Images are to be excluded from the copy, and the records below reproduced word for word.

- Opening Delimiter -

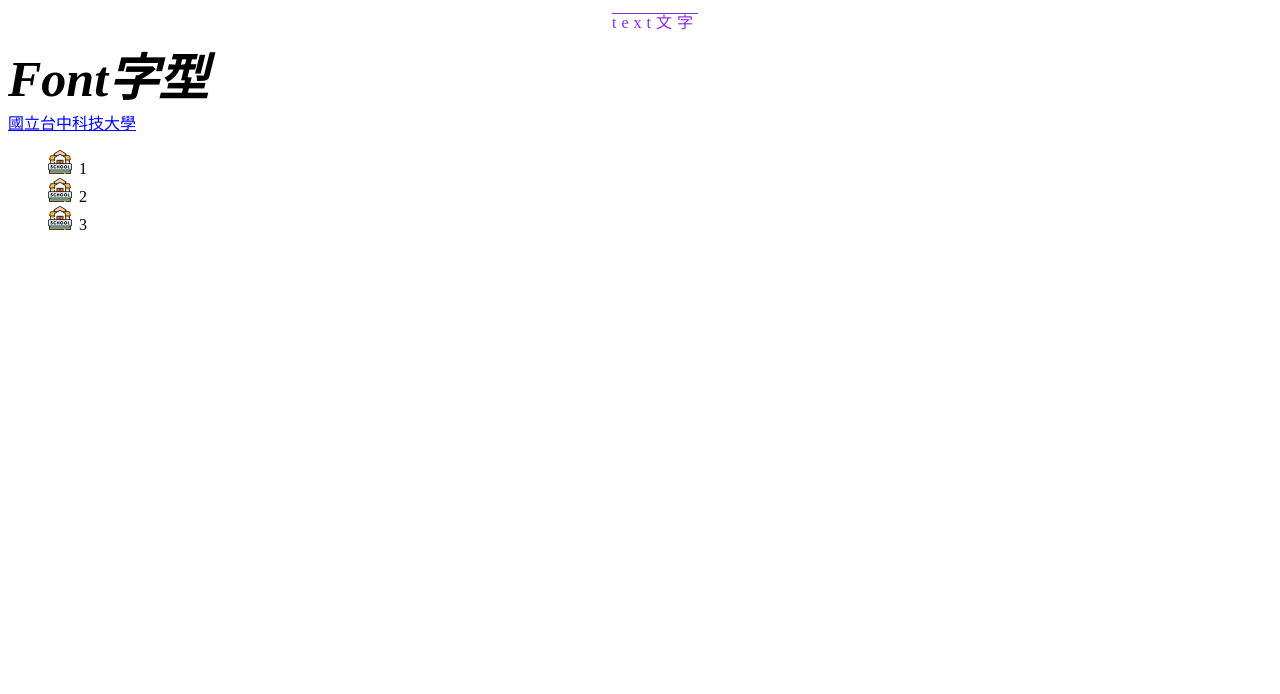
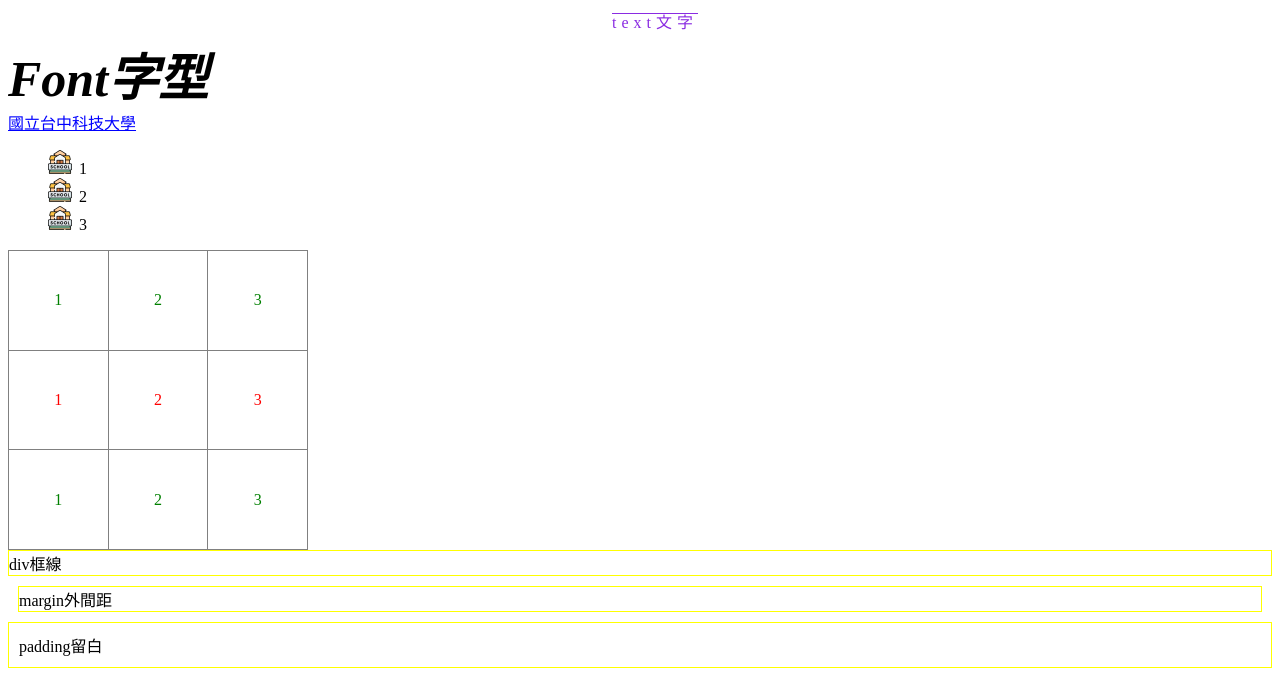
Before and after one commit to 3411207070/3411207070, a plain HTML site: page css_all.html in a window 1280 px wide. Drawn offline with Linux system fonts and the light colour scheme.

Commit message:
Add files via upload

```diff
--- a/css_all.html
+++ b/css_all.html
@@ -78,6 +78,45 @@
             /*圖片*/
             list-style-image: url('school2.png');
         }
+        /*table表格*/
+        .table{
+            /*合併框線*/
+            border-collapse: collapse;
+            width: 300px;
+            height: 300px;
+        }
+        td{
+            text-align: center;
+            vertical-align: center;
+        }
+        /*偶數行*/
+        tr:nth-last-child(even){
+            color:red;
+        }
+        /*奇數行*/
+        tr:nth-child(odd){
+            color: green;
+        }
+        /*邊框*/
+        .div_border{
+            /*邊框粗細*/
+            border-width: 1px;
+            /*邊框類型*/
+            border-style: solid;
+            /*顏色*/
+            border-color: yellow;
+        }
+        /*外間距*/
+        .div_margin{
+            /*上下左右*/
+            margin: 10px;
+            /*上下，左右*/
+            /*margin:10px 5px;*/
+        }
+        /*留白*/
+        .div_padding{
+            padding: 10px;
+        }
     </style>
 </head>
 <body>
@@ -93,5 +132,31 @@
         <li>2</li>
         <li>3</li>
     </ol>
+    <table class="table" border="1" cellspacing="0" cellpadding="0">
+        <tr>
+            <td>1</td>
+            <td>2</td>
+            <td>3</td>
+        </tr>
+        <tr>
+            <td>1</td>
+            <td>2</td>
+            <td>3</td>
+        </tr>
+        <tr>
+            <td>1</td>
+            <td>2</td>
+            <td>3</td>
+        </tr>
+    </table>
+    <div class="div_border">
+        div框線
+    </div>
+    <div class="div_border div_margin">
+        margin外間距
+    </div>
+    <div class="div_border div_padding">
+        padding留白
+    </div>
 </body>
 </html>
```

- Closing Delimiter -

* _RESULT_:
Before and after one commit to 3411207070/3411207070, a plain HTML site: page css_all.html in a window 1280 px wide. Drawn offline with Linux system fonts and the light colour scheme.

Commit message:
Add files via upload

```diff
--- a/css_all.html
+++ b/css_all.html
@@ -78,6 +78,45 @@
             /*圖片*/
             list-style-image: url('school2.png');
         }
+        /*table表格*/
+        .table{
+            /*合併框線*/
+            border-collapse: collapse;
+            width: 300px;
+            height: 300px;
+        }
+        td{
+            text-align: center;
+            vertical-align: center;
+        }
+        /*偶數行*/
+        tr:nth-last-child(even){
+            color:red;
+        }
+        /*奇數行*/
+        tr:nth-child(odd){
+            color: green;
+        }
+        /*邊框*/
+        .div_border{
+            /*邊框粗細*/
+            border-width: 1px;
+            /*邊框類型*/
+            border-style: solid;
+            /*顏色*/
+            border-color: yellow;
+        }
+        /*外間距*/
+        .div_margin{
+            /*上下左右*/
+            margin: 10px;
+            /*上下，左右*/
+            /*margin:10px 5px;*/
+        }
+        /*留白*/
+        .div_padding{
+            padding: 10px;
+        }
     </style>
 </head>
 <body>
@@ -93,5 +132,31 @@
         <li>2</li>
         <li>3</li>
     </ol>
+    <table class="table" border="1" cellspacing="0" cellpadding="0">
+        <tr>
+            <td>1</td>
+            <td>2</td>
+            <td>3</td>
+        </tr>
+        <tr>
+            <td>1</td>
+            <td>2</td>
+            <td>3</td>
+        </tr>
+        <tr>
+            <td>1</td>
+            <td>2</td>
+            <td>3</td>
+        </tr>
+    </table>
+    <div class="div_border">
+        div框線
+    </div>
+    <div class="div_border div_margin">
+        margin外間距
+    </div>
+    <div class="div_border div_padding">
+        padding留白
+    </div>
 </body>
 </html>
```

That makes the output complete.